Periodontitis is a serious gum disease that can cause damage to the bone and ligaments supporting your teeth. It begins when bacterial plaque accumulates on the surface of your teeth. The bacteria then multiply and release toxins, which damage the tissues and bones. This leads to bleeding, sore gums, and periodontal pockets. Depending on the severity of the disease, your dentist may prescribe antibiotics, scaling and root planing, and surgery to eliminate the infection.
Scaling and root planing is a common nonsurgical procedure that removes plaque and tartar from the tooth roots. Plaque and tartar build up over time, creating harmful accumulations that affect the teeth and jawbone. After the plaque is removed, the root surfaces of the teeth are smoothed, which allows the gums to heal.
Scaling and root planing may be performed by your dentist, or by a specialist called a periodontist. During the Periodontal Gum Treatment process, your dentist will apply a local anesthetic to make you comfortable and to minimize discomfort. In some cases, your doctor will use an ultrasonic device to remove plaque and tartar. You may also be given medication to relax you.
Pocket reduction is another common surgical procedure that is used to treat more advanced periodontal diseases.
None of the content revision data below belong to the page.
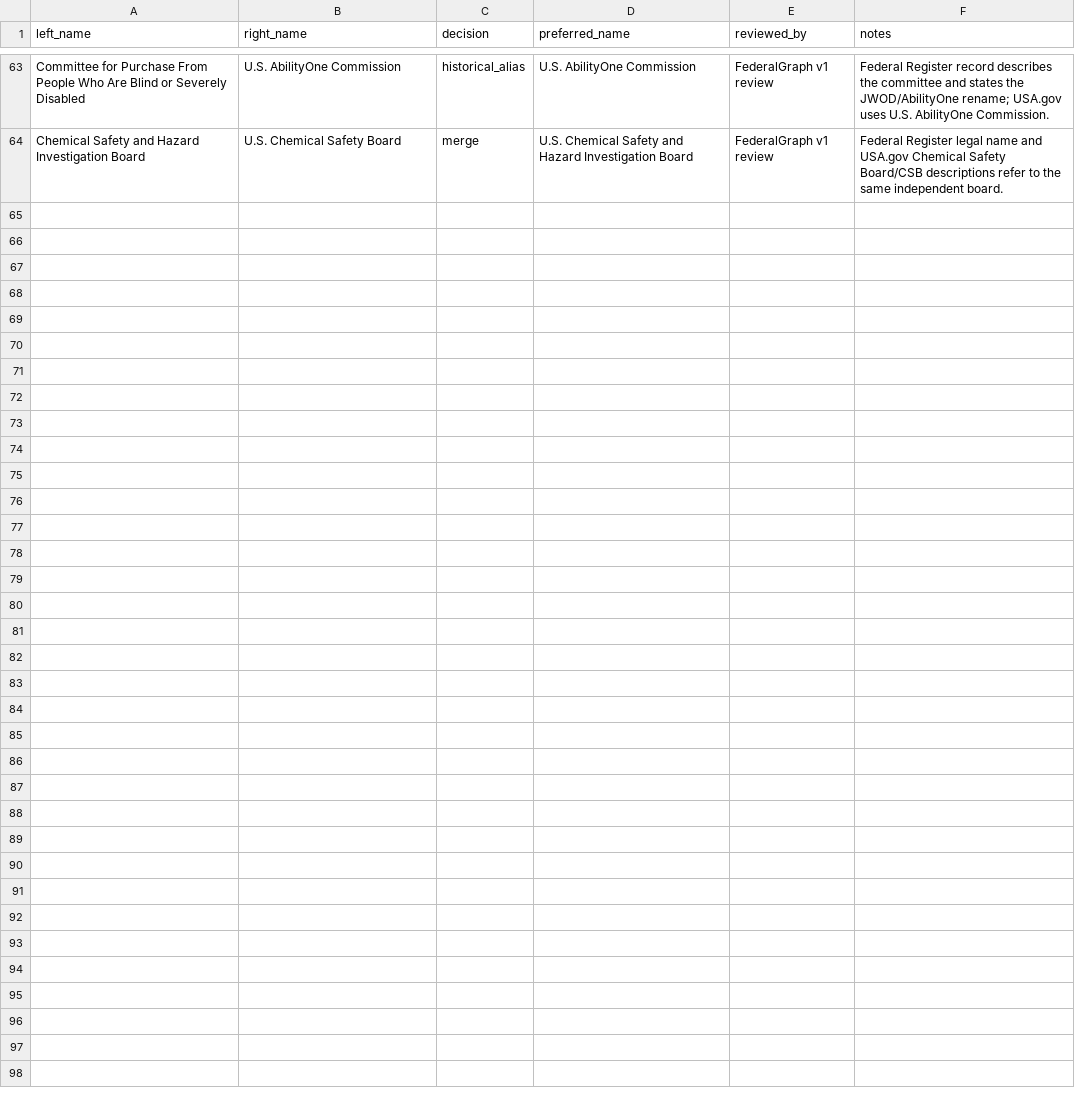
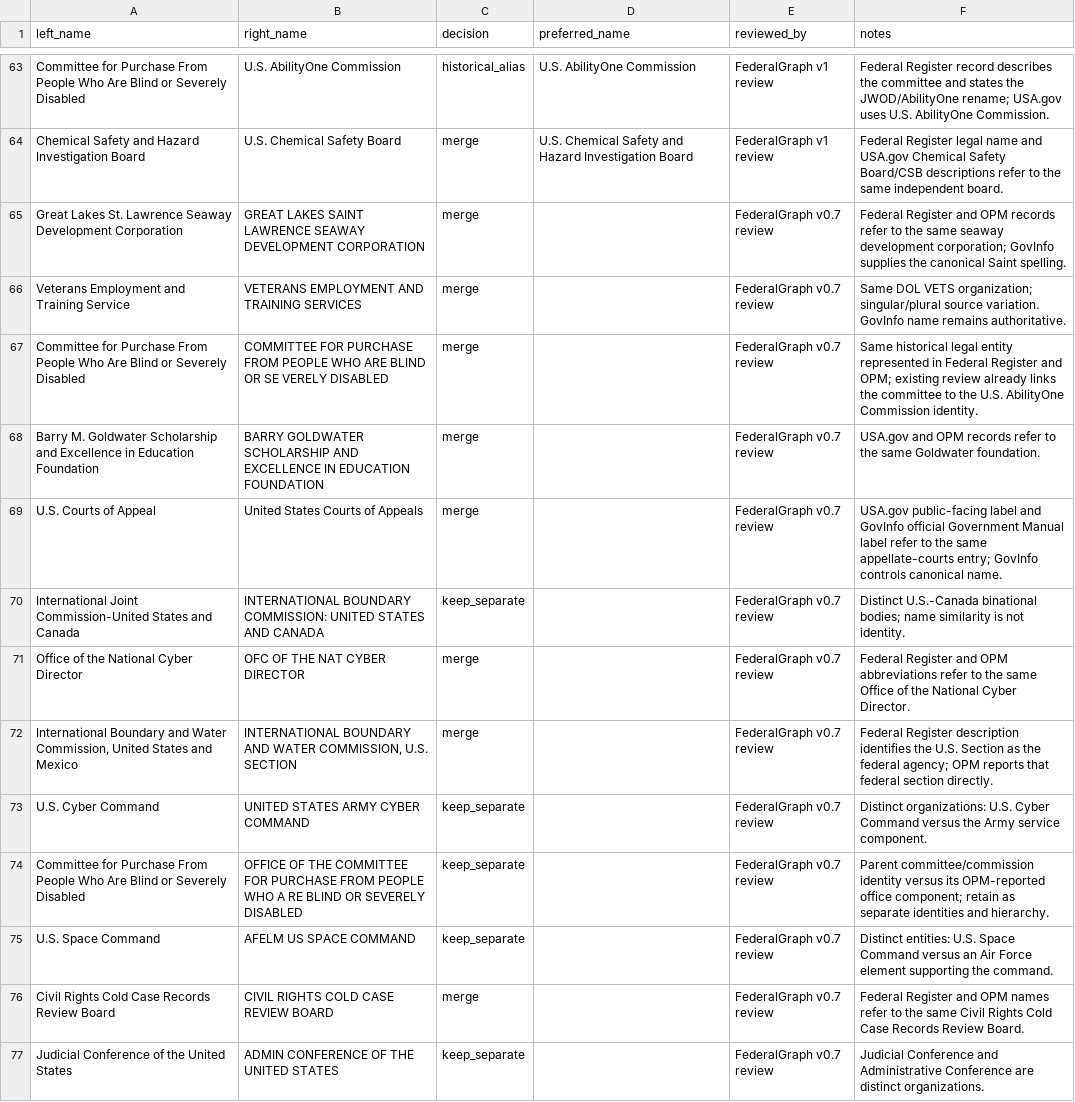
Before and after one commit to aprilharding/federalgraph, a CSV file: config/organization_identity_overrides.csv, drawn as a sheet; only a part is shown, gaps mark what is left out.

Commit message:
Add files via upload
Resolve OPM structural identities and complete identity review

```diff
--- a/config/organization_identity_overrides.csv
+++ b/config/organization_identity_overrides.csv
@@ -64 +64,14 @@ Committee for Purchase From People Who Are Blind or Severely Disabled,U.S. Abili
 Chemical Safety and Hazard Investigation Board,U.S. Chemical Safety Board,merge,U.S. Chemical Safety and Hazard Investigation Board,FederalGraph v1 review,Federal Register legal name and USA.gov Chemical Safety Board/CSB descriptions refer to the same independent board.
+Great Lakes St. Lawrence Seaway Development Corporation,GREAT LAKES SAINT LAWRENCE SEAWAY DEVELOPMENT CORPORATION,merge,,FederalGraph v0.7 review,Federal Register and OPM records refer to the same seaway development corporation; GovInfo supplies the canonical Saint spelling.
+Veterans Employment and Training Service,VETERANS EMPLOYMENT AND TRAINING SERVICES,merge,,FederalGraph v0.7 review,Same DOL VETS organization; singular/plural source variation. GovInfo name remains authoritative.
+Committee for Purchase From People Who Are Blind or Severely Disabled,COMMITTEE FOR PURCHASE FROM PEOPLE WHO ARE BLIND OR SE VERELY DISABLED,merge,,FederalGraph v0.7 review,Same historical legal entity represented in Federal Register and OPM; existing review already links the committee to the U.S. AbilityOne Commission identity.
+Barry M. Goldwater Scholarship and Excellence in Education Foundation,BARRY GOLDWATER SCHOLARSHIP AND EXCELLENCE IN EDUCATION FOUNDATION,merge,,FederalGraph v0.7 review,USA.gov and OPM records refer to the same Goldwater foundation.
+U.S. Courts of Appeal,United States Courts of Appeals,merge,,FederalGraph v0.7 review,USA.gov public-facing label and GovInfo official Government Manual label refer to the same appellate-courts entry; GovInfo controls canonical name.
+International Joint Commission-United States and Canada,INTERNATIONAL BOUNDARY COMMISSION: UNITED STATES AND CANADA,keep_separate,,FederalGraph v0.7 review,Distinct U.S.-Canada binational bodies; name similarity is not identity.
+Office of the National Cyber Director,OFC OF THE NAT CYBER DIRECTOR,merge,,FederalGraph v0.7 review,Federal Register and OPM abbreviations refer to the same Office of the National Cyber Director.
+"International Boundary and Water Commission, United States and Mexico","INTERNATIONAL BOUNDARY AND WATER COMMISSION, U.S. SECTION",merge,,FederalGraph v0.7 review,Federal Register description identifies the U.S. Section as the federal agency; OPM reports that federal section directly.
+U.S. Cyber Command,UNITED STATES ARMY CYBER COMMAND,keep_separate,,FederalGraph v0.7 review,Distinct organizations: U.S. Cyber Command versus the Army service component.
+Committee for Purchase From People Who Are Blind or Severely Disabled,OFFICE OF THE COMMITTEE FOR PURCHASE FROM PEOPLE WHO A RE BLIND OR SEVERELY DISABLED,keep_separate,,FederalGraph v0.7 review,Parent committee/commission identity versus its OPM-reported office component; retain as separate identities and hierarchy.
+U.S. Space Command,AFELM US SPACE COMMAND,keep_separate,,FederalGraph v0.7 review,Distinct entities: U.S. Space Command versus an Air Force element supporting the command.
+Civil Rights Cold Case Records Review Board,CIVIL RIGHTS COLD CASE REVIEW BOARD,merge,,FederalGraph v0.7 review,Federal Register and OPM names refer to the same Civil Rights Cold Case Records Review Board.
+Judicial Conference of the United States,ADMIN CONFERENCE OF THE UNITED STATES,keep_separate,,FederalGraph v0.7 review,Judicial Conference and Administrative Conference are distinct organizations.
```
Also changed, not shown: 6 other files.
Pockets are formed when your gums pull away from the roots of your teeth, exposing the underlying bone. These pockets can trap bacteria, causing an infection that can lead to tooth loss. A pocket depth of 4 mm is considered healthy, but when they become deeper, they are a warning sign of periodontitis. Pocket reduction reshapes the underlying bone, so that the bacteria are no longer trapped and can be more easily removed.
Depending on the severity of your periodontal disease, your dentist may perform the Periodontal Gum Treatment procedures on you or refer you to a periodontist for a more in-depth treatment. If your gums have already receded, bone grafts or tissue-stimulating proteins may be used to stimulate the regeneration of new bone. However, if the bones have been completely destroyed, full periodontal surgery may be the only treatment available.
Bone grafts are used to replace the bone that is lost in periodontitis. They can be made of donated or synthetic bone. Normally, the bone is placed between the gum and the existing bone. When the bone grafts are placed, the biocompatible fabric prevents any unwanted tissue from entering the area, which allows the body to regrow the bone.
Advanced periodontitis causes the destruction of the gum tissue and connective tissues. The tissue can pull away from the teeth, leaving loose teeth and an unpleasant taste and odor in the mouth. Surgical procedures such as flap surgery, pocket reduction, and guided tissue regeneration can help reduce the risk of tooth loss.
For more advanced stages of periodontitis, the dentist may prescribe medications or Periodontal Gum Treatment or perform complex interventions to restore the structure of the jawbone. Some types of bone grafts can be purchased from a licensed bone and tissue bank. Before your procedure, your periodontist may recommend antibiotics, anti-inflammatory drugs, or local anesthetics to reduce pain and anxiety.